**HOW TO COMPLETE THIS TASK:** Which lines below contain "byBuka"? Pull them out.

**DATASET EXCERPTS:**
#####

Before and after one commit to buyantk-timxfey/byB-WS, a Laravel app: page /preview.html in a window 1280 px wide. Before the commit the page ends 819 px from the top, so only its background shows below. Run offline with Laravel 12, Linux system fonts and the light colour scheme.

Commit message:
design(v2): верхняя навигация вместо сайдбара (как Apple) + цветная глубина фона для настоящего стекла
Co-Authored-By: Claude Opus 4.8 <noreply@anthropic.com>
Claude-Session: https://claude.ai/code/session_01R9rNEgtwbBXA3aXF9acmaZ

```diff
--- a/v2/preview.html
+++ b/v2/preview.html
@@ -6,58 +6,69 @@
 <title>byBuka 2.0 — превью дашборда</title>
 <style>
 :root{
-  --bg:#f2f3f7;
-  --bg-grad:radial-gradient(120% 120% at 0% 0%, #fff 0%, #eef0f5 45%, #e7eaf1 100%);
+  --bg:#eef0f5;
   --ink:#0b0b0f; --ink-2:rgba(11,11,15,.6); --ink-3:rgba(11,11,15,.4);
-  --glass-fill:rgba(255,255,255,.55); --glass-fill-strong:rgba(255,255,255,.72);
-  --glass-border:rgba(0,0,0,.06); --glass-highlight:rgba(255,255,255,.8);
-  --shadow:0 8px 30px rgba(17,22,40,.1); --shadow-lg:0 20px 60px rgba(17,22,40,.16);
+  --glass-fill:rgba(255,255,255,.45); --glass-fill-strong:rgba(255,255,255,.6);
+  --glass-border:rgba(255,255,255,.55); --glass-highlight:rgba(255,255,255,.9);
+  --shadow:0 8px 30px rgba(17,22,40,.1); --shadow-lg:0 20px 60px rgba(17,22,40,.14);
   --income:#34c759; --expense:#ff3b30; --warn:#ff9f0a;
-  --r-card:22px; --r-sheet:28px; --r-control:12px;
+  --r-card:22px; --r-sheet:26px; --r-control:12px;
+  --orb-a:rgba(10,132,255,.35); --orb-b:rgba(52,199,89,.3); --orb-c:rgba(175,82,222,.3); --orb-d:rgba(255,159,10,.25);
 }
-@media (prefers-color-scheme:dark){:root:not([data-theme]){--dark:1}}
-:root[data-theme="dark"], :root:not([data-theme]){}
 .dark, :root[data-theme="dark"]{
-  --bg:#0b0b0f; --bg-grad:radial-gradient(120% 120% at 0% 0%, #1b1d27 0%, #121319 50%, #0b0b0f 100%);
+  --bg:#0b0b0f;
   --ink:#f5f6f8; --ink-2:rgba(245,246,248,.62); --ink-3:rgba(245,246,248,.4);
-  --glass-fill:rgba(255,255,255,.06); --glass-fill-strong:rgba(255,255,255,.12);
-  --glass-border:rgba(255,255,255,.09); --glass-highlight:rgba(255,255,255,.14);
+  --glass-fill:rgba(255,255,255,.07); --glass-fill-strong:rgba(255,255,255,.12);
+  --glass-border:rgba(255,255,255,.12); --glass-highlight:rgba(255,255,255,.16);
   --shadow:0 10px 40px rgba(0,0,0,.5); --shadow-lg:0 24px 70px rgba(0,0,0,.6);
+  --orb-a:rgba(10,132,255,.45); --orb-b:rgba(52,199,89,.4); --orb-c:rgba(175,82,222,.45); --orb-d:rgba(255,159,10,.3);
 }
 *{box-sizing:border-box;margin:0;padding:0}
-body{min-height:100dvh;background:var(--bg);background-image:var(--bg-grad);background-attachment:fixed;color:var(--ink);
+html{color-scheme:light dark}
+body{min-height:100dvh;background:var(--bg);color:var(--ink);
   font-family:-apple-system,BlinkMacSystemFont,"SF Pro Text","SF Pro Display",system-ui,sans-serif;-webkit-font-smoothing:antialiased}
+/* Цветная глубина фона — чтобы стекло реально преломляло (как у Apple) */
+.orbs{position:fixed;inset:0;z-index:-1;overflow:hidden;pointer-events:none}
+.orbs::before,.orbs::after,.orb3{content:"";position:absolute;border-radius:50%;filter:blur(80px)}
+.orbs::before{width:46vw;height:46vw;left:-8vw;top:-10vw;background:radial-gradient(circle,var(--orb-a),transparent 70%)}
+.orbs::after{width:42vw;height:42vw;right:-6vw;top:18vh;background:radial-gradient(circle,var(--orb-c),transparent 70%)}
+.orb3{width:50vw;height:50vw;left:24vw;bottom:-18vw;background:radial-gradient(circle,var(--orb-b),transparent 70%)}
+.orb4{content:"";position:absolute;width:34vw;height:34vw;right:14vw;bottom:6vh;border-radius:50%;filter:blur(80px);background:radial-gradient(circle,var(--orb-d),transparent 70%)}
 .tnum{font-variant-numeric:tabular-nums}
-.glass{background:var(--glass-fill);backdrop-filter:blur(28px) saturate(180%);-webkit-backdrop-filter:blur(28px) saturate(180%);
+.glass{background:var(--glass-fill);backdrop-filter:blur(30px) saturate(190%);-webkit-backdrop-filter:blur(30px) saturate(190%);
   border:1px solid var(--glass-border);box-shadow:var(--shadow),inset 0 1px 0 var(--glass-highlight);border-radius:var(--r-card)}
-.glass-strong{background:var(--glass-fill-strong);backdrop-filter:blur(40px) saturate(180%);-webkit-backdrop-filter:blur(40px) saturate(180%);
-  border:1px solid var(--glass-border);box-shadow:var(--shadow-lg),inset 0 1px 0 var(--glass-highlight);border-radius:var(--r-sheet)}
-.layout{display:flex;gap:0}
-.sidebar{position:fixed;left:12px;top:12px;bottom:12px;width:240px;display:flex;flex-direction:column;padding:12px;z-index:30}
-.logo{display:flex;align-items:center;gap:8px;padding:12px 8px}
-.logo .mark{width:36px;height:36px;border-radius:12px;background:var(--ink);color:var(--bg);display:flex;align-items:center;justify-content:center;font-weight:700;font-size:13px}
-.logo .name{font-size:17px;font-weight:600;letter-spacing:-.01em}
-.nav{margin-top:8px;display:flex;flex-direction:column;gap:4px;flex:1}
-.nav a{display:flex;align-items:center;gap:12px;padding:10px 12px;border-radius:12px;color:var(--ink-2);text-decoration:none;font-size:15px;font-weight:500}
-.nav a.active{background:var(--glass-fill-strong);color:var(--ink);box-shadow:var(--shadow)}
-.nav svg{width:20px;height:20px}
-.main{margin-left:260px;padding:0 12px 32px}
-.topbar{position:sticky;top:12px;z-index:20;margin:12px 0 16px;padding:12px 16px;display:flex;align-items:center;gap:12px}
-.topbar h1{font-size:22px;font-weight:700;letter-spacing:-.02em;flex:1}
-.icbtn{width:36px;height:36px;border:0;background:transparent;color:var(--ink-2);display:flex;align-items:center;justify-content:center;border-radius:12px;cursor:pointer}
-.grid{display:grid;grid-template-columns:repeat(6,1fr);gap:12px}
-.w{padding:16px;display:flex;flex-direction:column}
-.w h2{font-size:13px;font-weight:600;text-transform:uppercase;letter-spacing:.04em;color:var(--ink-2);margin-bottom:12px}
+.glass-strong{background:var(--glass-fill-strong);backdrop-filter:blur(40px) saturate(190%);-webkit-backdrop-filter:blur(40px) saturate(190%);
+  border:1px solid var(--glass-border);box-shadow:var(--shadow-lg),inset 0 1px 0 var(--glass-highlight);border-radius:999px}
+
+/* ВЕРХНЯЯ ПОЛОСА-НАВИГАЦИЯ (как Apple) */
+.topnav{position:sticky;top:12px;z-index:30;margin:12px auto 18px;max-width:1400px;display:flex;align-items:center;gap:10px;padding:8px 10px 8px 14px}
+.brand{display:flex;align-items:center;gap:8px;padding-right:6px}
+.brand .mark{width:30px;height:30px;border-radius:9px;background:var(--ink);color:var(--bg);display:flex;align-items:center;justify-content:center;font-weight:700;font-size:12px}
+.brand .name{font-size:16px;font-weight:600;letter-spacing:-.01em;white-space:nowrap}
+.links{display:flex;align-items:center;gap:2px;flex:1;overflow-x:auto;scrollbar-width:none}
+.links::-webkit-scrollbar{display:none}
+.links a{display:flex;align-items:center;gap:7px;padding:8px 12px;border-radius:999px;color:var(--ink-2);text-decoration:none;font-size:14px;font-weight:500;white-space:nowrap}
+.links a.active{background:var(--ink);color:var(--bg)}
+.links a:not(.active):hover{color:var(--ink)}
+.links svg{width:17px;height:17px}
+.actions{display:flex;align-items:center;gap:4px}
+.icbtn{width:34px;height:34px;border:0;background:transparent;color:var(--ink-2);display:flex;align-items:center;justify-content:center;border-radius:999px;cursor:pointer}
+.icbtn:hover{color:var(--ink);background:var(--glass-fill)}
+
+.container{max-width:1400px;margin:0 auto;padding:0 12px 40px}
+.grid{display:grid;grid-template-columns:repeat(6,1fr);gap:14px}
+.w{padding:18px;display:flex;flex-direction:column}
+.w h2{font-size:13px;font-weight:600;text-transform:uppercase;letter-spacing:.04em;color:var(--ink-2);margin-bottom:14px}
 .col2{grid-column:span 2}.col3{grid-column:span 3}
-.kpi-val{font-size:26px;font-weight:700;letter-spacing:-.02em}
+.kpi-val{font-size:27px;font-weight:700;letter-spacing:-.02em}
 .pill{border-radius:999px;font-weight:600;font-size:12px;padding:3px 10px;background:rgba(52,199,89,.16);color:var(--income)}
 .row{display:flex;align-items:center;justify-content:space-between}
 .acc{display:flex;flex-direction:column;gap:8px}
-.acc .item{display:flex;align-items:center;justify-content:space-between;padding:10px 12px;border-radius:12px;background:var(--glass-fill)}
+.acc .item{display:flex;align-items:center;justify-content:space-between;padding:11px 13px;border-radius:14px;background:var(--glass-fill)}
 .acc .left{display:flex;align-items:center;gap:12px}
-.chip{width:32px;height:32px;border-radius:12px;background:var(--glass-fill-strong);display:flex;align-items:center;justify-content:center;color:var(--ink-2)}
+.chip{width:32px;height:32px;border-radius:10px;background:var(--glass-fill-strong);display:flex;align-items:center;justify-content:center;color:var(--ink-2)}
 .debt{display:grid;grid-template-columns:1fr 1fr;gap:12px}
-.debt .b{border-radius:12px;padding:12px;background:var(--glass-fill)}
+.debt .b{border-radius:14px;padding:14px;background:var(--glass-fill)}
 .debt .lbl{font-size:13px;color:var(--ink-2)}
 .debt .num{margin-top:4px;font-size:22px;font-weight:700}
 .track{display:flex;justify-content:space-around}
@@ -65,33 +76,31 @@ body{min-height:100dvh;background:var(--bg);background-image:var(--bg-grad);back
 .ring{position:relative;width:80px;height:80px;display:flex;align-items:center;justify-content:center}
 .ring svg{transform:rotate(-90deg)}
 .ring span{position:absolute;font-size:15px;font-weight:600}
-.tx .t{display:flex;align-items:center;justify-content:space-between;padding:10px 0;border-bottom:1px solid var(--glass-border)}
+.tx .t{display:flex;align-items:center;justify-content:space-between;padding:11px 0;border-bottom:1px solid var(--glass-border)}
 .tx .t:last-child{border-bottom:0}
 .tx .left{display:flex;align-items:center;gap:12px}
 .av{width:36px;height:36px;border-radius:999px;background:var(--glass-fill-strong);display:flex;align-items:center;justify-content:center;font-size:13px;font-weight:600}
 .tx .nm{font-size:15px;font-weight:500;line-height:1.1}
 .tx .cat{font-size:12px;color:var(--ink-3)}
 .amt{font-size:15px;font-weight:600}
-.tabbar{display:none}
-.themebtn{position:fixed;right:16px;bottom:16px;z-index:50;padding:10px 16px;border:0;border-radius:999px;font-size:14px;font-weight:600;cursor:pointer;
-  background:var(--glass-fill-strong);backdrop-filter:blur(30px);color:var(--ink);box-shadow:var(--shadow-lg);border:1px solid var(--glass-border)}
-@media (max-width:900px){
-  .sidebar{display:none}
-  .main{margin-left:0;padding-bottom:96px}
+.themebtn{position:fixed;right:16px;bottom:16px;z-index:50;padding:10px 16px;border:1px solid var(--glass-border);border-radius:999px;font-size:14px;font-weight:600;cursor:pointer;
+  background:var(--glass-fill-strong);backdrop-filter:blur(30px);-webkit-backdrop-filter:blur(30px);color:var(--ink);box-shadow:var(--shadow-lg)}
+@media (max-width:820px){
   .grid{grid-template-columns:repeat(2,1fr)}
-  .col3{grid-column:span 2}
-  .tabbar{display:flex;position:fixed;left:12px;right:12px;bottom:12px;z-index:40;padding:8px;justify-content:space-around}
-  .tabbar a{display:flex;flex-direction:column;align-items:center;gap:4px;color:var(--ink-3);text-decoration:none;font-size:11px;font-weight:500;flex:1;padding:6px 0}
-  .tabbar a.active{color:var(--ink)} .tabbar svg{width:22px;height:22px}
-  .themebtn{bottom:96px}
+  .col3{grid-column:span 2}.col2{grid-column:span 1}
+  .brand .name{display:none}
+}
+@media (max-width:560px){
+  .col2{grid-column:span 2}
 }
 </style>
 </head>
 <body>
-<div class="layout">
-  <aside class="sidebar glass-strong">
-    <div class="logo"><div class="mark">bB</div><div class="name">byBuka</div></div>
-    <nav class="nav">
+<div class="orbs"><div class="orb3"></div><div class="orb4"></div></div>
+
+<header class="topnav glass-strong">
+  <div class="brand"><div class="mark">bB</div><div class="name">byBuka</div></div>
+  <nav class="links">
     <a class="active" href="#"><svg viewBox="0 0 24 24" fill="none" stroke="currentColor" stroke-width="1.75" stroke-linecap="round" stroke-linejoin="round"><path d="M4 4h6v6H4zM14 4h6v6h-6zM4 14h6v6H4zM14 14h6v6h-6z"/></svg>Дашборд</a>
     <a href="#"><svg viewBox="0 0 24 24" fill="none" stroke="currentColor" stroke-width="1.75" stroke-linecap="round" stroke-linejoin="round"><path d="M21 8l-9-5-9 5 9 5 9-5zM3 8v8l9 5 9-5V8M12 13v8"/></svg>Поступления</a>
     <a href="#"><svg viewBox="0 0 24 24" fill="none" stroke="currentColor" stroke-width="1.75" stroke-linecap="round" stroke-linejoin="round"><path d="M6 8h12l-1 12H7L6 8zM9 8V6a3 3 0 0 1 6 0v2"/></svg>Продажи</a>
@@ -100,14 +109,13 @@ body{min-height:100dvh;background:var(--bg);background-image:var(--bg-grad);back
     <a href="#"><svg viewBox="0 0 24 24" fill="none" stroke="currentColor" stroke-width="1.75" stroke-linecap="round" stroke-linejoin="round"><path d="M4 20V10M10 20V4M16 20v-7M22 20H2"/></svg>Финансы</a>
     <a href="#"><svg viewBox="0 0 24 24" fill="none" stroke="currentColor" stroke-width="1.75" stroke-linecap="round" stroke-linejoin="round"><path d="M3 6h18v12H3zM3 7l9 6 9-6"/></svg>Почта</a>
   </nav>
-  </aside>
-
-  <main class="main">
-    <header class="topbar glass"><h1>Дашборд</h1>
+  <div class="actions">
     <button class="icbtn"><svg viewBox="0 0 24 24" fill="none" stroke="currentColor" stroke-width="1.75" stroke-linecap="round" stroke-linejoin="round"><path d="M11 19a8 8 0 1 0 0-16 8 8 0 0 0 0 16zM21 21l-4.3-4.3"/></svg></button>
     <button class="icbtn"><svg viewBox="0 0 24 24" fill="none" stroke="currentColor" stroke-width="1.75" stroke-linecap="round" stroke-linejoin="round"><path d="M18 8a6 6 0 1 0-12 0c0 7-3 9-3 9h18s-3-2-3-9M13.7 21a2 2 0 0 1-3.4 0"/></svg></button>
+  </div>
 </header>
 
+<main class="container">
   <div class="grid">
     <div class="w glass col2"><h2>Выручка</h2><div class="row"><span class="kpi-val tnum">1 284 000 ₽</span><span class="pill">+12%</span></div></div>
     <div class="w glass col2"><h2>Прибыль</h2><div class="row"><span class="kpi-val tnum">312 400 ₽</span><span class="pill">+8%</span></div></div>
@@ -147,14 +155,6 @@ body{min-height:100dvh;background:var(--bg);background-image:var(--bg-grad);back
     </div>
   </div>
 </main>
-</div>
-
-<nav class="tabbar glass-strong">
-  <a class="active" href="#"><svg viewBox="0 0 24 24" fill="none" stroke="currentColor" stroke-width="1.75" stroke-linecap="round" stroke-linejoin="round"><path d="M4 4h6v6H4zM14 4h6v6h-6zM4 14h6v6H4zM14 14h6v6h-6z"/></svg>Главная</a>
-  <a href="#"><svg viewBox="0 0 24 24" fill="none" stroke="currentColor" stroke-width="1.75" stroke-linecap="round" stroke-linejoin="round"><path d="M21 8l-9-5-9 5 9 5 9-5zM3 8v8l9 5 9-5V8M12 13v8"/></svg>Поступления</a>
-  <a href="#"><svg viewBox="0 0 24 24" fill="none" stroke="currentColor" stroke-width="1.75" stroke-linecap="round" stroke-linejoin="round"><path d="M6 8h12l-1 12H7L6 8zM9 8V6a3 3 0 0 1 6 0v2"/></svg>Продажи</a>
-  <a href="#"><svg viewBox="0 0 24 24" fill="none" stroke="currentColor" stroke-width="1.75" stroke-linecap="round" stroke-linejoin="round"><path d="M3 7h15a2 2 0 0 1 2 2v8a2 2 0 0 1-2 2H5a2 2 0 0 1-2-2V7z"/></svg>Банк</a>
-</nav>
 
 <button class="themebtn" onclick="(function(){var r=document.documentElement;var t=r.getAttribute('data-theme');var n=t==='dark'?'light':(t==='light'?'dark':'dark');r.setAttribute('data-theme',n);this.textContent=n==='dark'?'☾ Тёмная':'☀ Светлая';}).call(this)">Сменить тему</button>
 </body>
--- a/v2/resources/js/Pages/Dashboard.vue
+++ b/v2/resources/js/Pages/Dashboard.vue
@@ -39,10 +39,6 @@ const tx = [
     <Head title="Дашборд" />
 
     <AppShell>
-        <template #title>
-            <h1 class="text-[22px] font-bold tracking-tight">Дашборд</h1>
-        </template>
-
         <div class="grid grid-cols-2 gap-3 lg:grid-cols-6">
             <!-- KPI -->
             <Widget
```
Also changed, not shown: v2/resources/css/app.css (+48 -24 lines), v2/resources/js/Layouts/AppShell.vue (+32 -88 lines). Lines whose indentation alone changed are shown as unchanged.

#####

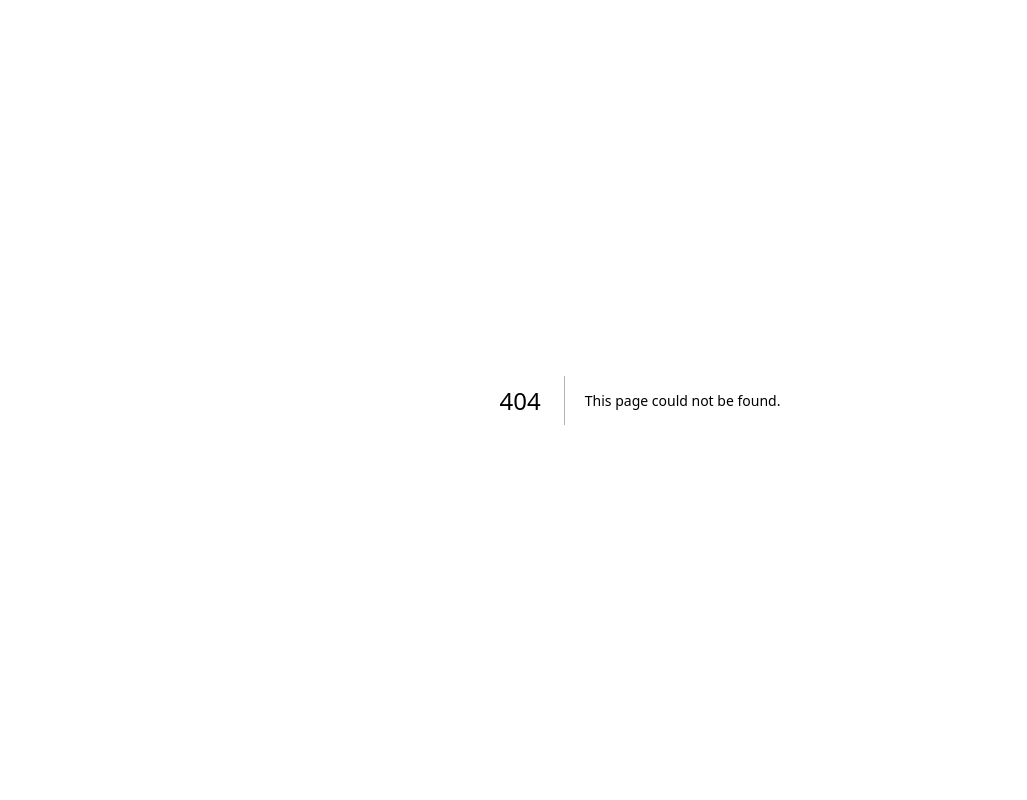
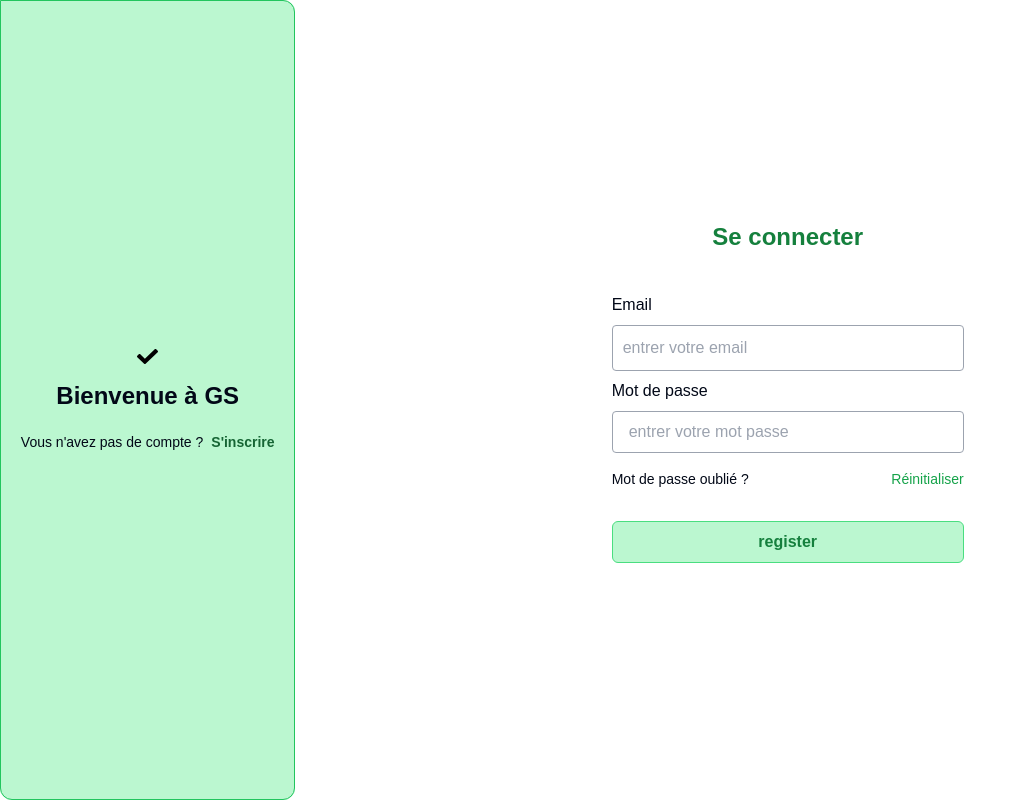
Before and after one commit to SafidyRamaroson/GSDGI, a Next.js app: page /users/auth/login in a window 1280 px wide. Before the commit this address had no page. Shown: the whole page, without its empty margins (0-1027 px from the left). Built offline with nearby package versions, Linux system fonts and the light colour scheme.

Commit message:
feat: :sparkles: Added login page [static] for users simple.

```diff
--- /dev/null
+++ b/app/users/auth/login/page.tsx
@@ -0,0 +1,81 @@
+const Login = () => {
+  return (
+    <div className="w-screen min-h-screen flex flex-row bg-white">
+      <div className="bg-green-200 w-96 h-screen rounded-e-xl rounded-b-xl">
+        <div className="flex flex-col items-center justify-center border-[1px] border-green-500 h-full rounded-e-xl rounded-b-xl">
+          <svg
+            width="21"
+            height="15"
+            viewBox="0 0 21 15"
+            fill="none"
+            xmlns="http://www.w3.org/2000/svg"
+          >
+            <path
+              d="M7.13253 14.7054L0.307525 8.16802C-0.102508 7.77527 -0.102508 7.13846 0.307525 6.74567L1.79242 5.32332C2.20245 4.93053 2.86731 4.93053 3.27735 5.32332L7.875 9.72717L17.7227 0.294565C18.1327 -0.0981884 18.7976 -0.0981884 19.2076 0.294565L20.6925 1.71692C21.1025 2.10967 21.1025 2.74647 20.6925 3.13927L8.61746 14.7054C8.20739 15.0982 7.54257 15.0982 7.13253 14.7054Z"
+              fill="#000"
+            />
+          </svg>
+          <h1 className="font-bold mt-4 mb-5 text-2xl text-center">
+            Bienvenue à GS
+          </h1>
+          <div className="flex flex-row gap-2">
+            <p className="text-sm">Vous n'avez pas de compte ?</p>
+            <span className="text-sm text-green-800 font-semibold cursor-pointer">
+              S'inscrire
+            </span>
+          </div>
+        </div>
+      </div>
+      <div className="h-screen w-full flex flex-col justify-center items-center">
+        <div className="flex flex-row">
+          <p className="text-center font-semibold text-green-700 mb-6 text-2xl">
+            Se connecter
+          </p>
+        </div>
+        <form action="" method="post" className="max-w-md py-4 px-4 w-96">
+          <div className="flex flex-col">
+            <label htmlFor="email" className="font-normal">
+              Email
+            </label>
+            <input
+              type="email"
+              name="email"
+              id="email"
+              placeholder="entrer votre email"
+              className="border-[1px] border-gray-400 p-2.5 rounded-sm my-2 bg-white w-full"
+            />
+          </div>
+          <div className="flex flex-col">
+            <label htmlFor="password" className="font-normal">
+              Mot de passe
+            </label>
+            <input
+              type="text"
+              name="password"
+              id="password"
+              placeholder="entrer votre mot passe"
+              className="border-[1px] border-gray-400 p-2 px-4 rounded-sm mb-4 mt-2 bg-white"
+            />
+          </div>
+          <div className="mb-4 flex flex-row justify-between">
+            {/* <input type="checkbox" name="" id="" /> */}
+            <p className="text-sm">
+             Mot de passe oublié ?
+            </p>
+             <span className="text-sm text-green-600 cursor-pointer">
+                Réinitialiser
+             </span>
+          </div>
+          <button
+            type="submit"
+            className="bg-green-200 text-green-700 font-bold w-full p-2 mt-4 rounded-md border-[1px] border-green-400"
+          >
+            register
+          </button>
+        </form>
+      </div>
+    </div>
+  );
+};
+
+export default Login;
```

#####

**OUTPUT OF THE TASK:**
 <title>byBuka 2.0 — превью дашборда</title>
-    <div class="logo"><div class="mark">bB</div><div class="name">byBuka</div></div>
+  <div class="brand"><div class="mark">bB</div><div class="name">byBuka</div></div>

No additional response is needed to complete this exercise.